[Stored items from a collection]
[Start of Attachment]

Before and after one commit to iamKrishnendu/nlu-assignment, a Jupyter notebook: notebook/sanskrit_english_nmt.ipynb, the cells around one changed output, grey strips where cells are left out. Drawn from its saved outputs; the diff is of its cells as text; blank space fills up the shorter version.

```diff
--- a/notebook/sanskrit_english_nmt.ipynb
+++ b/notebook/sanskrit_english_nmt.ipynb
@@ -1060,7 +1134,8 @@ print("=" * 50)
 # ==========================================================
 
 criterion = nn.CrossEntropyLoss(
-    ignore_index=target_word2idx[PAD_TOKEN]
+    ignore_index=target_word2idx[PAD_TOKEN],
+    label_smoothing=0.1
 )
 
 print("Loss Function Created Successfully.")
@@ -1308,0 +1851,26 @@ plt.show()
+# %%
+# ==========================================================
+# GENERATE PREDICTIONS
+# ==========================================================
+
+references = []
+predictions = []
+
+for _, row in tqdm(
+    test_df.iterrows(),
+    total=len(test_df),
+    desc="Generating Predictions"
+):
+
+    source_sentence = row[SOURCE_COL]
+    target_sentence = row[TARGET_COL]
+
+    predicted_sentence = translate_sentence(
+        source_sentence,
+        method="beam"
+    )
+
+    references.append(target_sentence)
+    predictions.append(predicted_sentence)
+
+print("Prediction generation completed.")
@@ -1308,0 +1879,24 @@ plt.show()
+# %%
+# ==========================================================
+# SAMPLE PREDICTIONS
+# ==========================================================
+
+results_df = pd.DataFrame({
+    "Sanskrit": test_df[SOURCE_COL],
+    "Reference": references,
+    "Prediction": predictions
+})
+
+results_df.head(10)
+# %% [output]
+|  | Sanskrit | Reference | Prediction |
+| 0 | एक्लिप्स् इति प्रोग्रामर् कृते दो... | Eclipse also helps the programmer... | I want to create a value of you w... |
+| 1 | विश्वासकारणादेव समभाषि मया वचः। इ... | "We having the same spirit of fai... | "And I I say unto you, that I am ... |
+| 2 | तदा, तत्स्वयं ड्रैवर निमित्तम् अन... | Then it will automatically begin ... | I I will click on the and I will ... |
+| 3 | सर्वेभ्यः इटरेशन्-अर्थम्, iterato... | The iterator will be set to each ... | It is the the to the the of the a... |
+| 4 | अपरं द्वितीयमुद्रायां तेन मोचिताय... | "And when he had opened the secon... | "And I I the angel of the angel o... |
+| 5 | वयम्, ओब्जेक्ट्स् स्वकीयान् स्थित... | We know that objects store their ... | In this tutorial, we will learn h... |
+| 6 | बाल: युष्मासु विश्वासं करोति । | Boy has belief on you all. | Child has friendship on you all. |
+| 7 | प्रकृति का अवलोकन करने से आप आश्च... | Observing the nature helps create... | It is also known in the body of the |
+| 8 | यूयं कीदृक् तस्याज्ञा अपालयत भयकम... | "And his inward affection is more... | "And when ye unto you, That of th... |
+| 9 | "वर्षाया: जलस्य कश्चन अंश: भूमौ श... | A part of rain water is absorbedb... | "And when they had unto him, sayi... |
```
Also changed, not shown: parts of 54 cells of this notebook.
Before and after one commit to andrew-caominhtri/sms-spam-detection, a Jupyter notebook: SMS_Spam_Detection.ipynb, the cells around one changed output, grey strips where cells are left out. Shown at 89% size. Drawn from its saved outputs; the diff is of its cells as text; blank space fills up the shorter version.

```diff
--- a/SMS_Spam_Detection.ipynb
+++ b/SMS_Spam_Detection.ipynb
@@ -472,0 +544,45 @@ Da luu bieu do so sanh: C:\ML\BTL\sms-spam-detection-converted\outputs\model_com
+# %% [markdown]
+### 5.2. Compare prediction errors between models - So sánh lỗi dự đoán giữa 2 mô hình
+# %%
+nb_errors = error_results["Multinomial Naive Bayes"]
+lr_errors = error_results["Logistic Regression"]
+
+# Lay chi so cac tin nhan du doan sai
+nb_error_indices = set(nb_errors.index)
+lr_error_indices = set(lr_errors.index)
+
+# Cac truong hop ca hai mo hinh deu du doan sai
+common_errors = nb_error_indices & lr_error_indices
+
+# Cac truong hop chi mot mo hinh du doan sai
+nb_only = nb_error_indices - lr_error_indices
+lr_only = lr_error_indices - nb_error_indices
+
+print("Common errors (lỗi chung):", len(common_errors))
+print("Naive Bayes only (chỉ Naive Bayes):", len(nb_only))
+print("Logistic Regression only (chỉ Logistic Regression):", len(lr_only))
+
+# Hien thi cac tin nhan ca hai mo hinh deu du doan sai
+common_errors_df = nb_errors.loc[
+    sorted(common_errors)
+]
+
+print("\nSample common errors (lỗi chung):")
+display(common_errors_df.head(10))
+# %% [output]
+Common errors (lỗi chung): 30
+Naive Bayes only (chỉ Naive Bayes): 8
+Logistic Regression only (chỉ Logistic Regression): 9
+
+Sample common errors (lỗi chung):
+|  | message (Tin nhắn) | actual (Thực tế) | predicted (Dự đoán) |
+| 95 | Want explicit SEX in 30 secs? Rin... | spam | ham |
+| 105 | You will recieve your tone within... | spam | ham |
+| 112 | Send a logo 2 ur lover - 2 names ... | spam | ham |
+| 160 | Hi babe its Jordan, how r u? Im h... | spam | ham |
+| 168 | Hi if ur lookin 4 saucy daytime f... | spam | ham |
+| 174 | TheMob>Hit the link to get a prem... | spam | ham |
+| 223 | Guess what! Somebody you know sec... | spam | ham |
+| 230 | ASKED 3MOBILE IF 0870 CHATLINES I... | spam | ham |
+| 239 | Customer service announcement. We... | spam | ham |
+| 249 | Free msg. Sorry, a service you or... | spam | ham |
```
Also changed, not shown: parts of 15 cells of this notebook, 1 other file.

[End of Attachment]

(Assignment) Go through the data above and copy each line in which "doan" appears.

(Result of this exercise)
+# Lay chi so cac tin nhan du doan sai
+# Cac truong hop ca hai mo hinh deu du doan sai
+# Cac truong hop chi mot mo hinh du doan sai
+# Hien thi cac tin nhan ca hai mo hinh deu du doan sai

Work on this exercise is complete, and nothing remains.